In other words, what you say doesn’t matter nearly as much as what others say about you. But that doesn’t mean that you can’t have influence over it. Let’s talk about developing your brand as a way to help others say the right things about you.
The Three Pillars of Online Branding
Your foundation is your Web presence. It has to be simple, instructive, and professional. Consider this table stakes. If you don’t have a Web presence, it’s a liability. So get these three things in order:
On the front page: A clear statement of purpose, and a way to get in touch. If you’re just starting, this can be a one-page site. You want to have your own domain as a destination. A lot of businesses rely on Facebook as a home page, and a way to connect with customers. This is useful, but what happens when Facebook changes its terms of service or its algorithms? Own your own site. No exceptions. Maintaining control of your brand means being in full control of your content.
This is the core of your content strategy. You have to have a voice. Don’t tell me that you can’t blog. If you are passionate enough to start your own business, then you are passionate enough to write about it. People want to hear interesting stories about interesting people. Your business is interesting, right? Your customers, too? Remember, they are the hero of the story (not you). If you don’t have anything else to write about, then make it about them.
Also, don’t think of your blog as an ephemeral stream. A blog is a terrible publishing platform in a lot of ways. It can feel like when you produce something, it just disappears into the ether. If you are building your content strategy properly, think of your blog as permanent statements that you can refer to over and over again. Don’t have anything to write about? Start with common customer questions—the things that you find you have to answer multiple times. Write an article about it instead, and now you have a permanent point of reference. It is not only the best, clearest statement of the answer to this common question, but it also makes you much more efficient. You don’t have to take the time to answer the same question repeatedly.
Yes, you could put this on your Website. But the reason that blogs are better is that they are more sharable. If they are written “correctly,” they stick to a single topic, so that it’s highly relevant to the issue or question. And they can travel better. Each piece has its own link, meaning that when someone shares it, the reader goes directly to the article, not to your site in general, or worse, your blog in general. No one wants to wade through tons of information to find something. Give it to me right now, or I’m gone.
3. Social media
If you are still griping about social channels, or deriding them as time-wasters, then it’s time to get with it. If you are not having success with social media in your business, then there are only a few reasons:
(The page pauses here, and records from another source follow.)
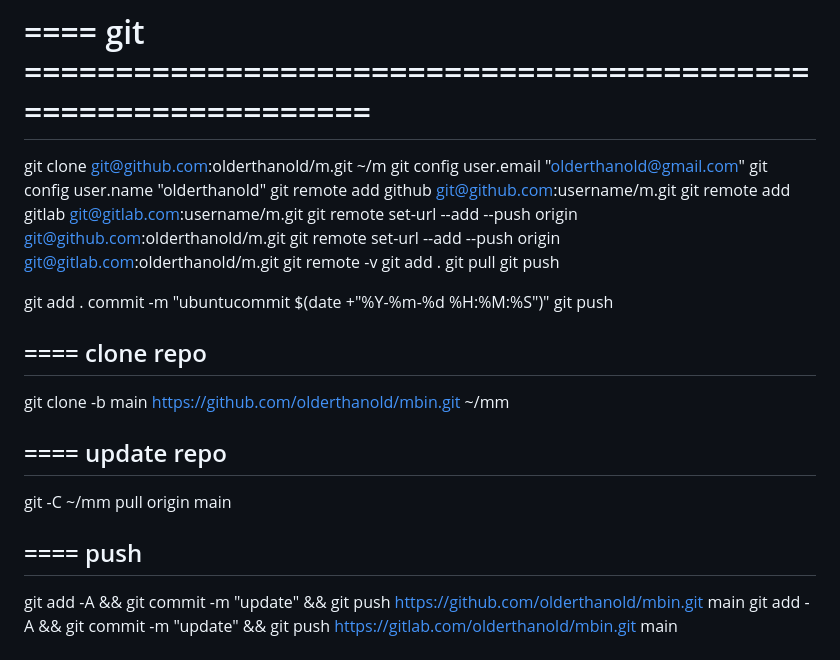
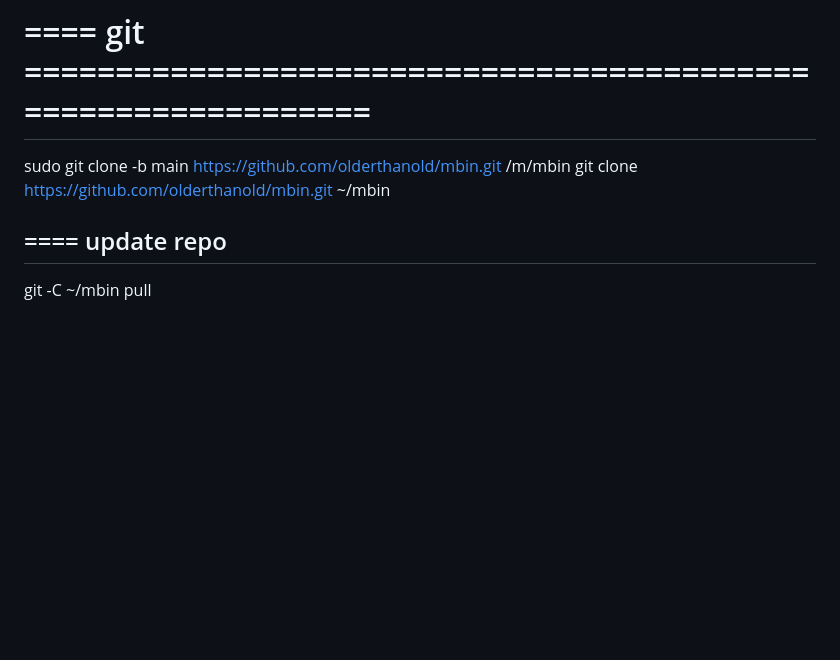
Before and after one commit to olderthanold/mbin, a Markdown page: linuxr.md, the part around the change. Drawn GitHub-style; blank space fills up the shorter version.

Commit message:
Update mbin 2026-05-15 11:54:45.15

```diff
--- a/linuxr.md
+++ b/linuxr.md
@@ -19,29 +19,10 @@ chmod 600 ~/.ssh/old.key
 chmod 600 ~/.ssh/config
 cd ~
 # ==== git ==============================================================
-git clone git@github.com:olderthanold/m.git ~/m
-git config user.email "olderthanold@gmail.com"
-git config user.name "olderthanold"
-git remote add github git@github.com:username/m.git
-git remote add gitlab git@gitlab.com:username/m.git
-git remote set-url --add --push origin git@github.com:olderthanold/m.git
-git remote set-url --add --push origin git@gitlab.com:olderthanold/m.git
-git remote -v
-git add .
-git pull
-git push
-
-git add .
-commit -m "ubuntucommit $(date +"%Y-%m-%d %H:%M:%S")"
-git push
-
-## ==== clone repo
-git clone -b main https://github.com/olderthanold/mbin.git ~/mm
+sudo git clone -b main https://github.com/olderthanold/mbin.git /m/mbin
+git clone https://github.com/olderthanold/mbin.git ~/mbin
 ## ==== update repo
-git -C ~/mm pull origin main
-## ==== push
-git add -A && git commit -m "update" && git push https://github.com/olderthanold/mbin.git main
-git add -A && git commit -m "update" && git push https://gitlab.com/olderthanold/mbin.git main
+git -C ~/mbin pull
 
 # ==== Executables ======================================================
 ## make executable, single or recursive whole dir
```
Also changed, not shown: readme.md (added, +122 -0 lines).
- You are using the wrong channels. Just because “everyone” uses Facebook doesn’t mean that it’s right for you and your business. There are a ton of social channels—you have to find the one that’s right for your particular audience.
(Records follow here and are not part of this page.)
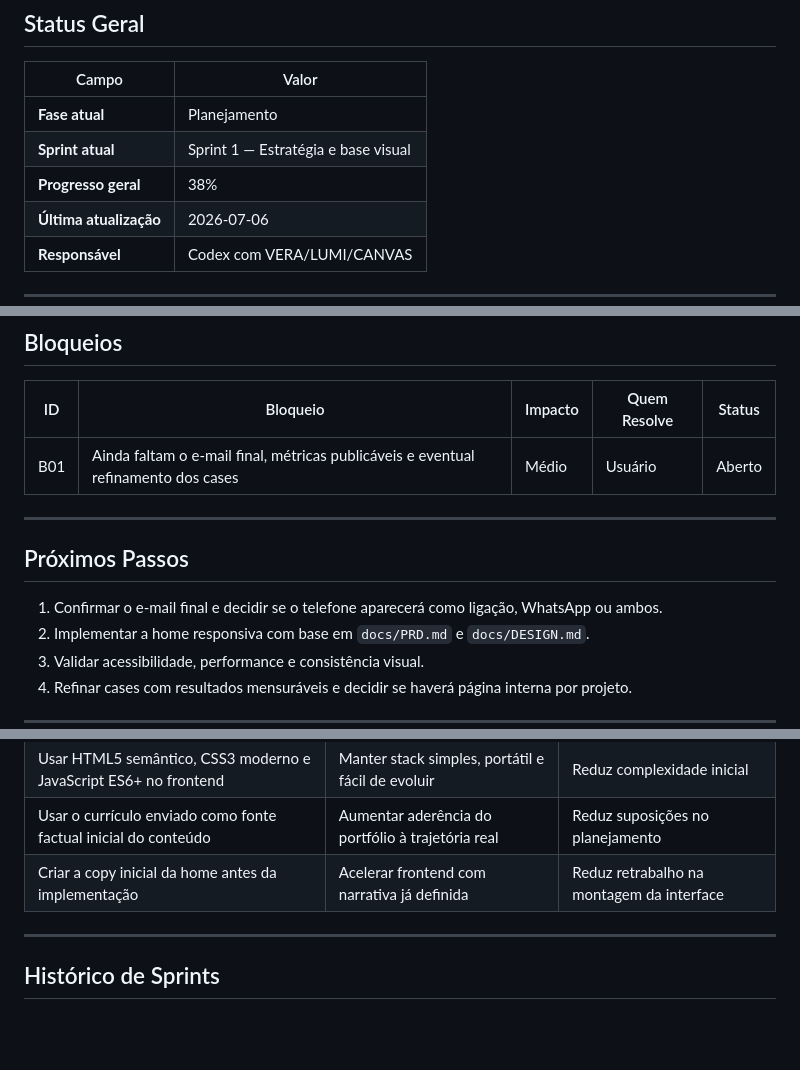
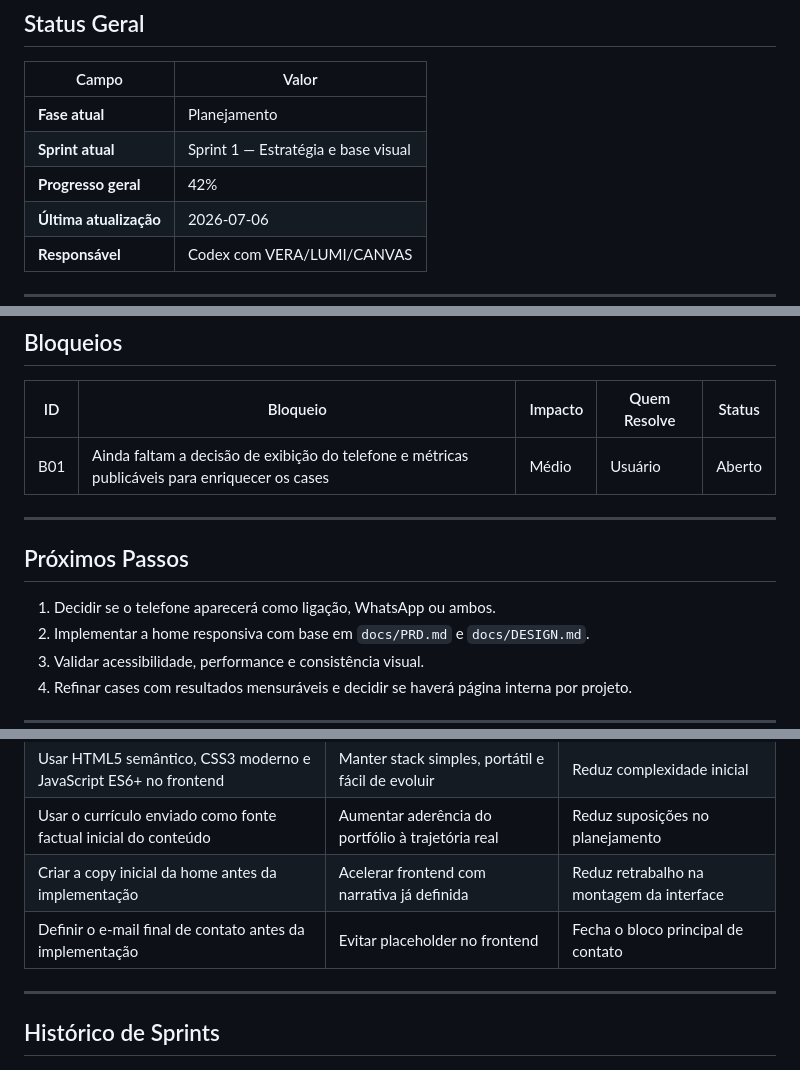
Before and after one commit to projetos-junior/portfolio, a Markdown page: docs/andamento.md, 3 parts joined by grey strips. GitHub-like rendering; blank space fills up the shorter version.

```diff
--- a/docs/andamento.md
+++ b/docs/andamento.md
@@ -12,7 +12,7 @@
 |-------|-------|
 | **Fase atual** | Planejamento |
 | **Sprint atual** | Sprint 1 — Estratégia e base visual |
-| **Progresso geral** | 38% |
+| **Progresso geral** | 42% |
 | **Última atualização** | 2026-07-06 |
 | **Responsável** | Codex com VERA/LUMI/CANVAS |
 
@@ -42,13 +42,13 @@
 
 | ID | Bloqueio | Impacto | Quem Resolve | Status |
 |----|---------|---------|--------------|--------|
-| B01 | Ainda faltam o e-mail final, métricas publicáveis e eventual refinamento dos cases | Médio | Usuário | Aberto |
+| B01 | Ainda faltam a decisão de exibição do telefone e métricas publicáveis para enriquecer os cases | Médio | Usuário | Aberto |
 
 ---
 
 ## Próximos Passos
 
-1. Confirmar o e-mail final e decidir se o telefone aparecerá como ligação, WhatsApp ou ambos.
+1. Decidir se o telefone aparecerá como ligação, WhatsApp ou ambos.
 2. Implementar a home responsiva com base em `docs/PRD.md` e `docs/DESIGN.md`.
 3. Validar acessibilidade, performance e consistência visual.
 4. Refinar cases com resultados mensuráveis e decidir se haverá página interna por projeto.
@@ -74,6 +74,7 @@
 | Usar HTML5 semântico, CSS3 moderno e JavaScript ES6+ no frontend | Manter stack simples, portátil e fácil de evoluir | Reduz complexidade inicial |
 | Usar o currículo enviado como fonte factual inicial do conteúdo | Aumentar aderência do portfólio à trajetória real | Reduz suposições no planejamento |
 | Criar a copy inicial da home antes da implementação | Acelerar frontend com narrativa já definida | Reduz retrabalho na montagem da interface |
+| Definir o e-mail final de contato antes da implementação | Evitar placeholder no frontend | Fecha o bloco principal de contato |
 
 ---
 
```
Also changed, not shown: docs/PRD.md (+3 -3 lines), docs/sprint-atual.md (+3 -1 lines).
- You are doing it wrong. The biggest mistake that people make on social channels is that they treat it as a 20th century broadcast medium, churning out “look at me” awareness chum. You’re not fishing, you’re connecting. Get bi-directional and stop advertising. Social doesn’t work that way.
- You haven’t really given it a chance. This stuff takes time. Building a community does not happen overnight. Social media just makes those connections more available to you—but you have to do the work. Find common interests. Participate. Offer real value. Just like you would in person.
Guess what? These are not the fault of the medium, the audience, or social media in general. It’s up to you to make it work.
There are tons of folks who have found their audience and built a community online via social channels. This stuff works, if you do it right. But you can’t go into it thinking that you are just there to yell about your product and hope that people will care. The rules are different now. You have to approach this by making the first move—and being generous about it. You have to take a risk and provide real value to real people, without expecting anything in return.
I can’t think of a single business that doesn’t benefit from real connections with real customers. Business is all about relationships. Think of each of these tools—your Website, your blog, and social media—as a way to build these important relationships.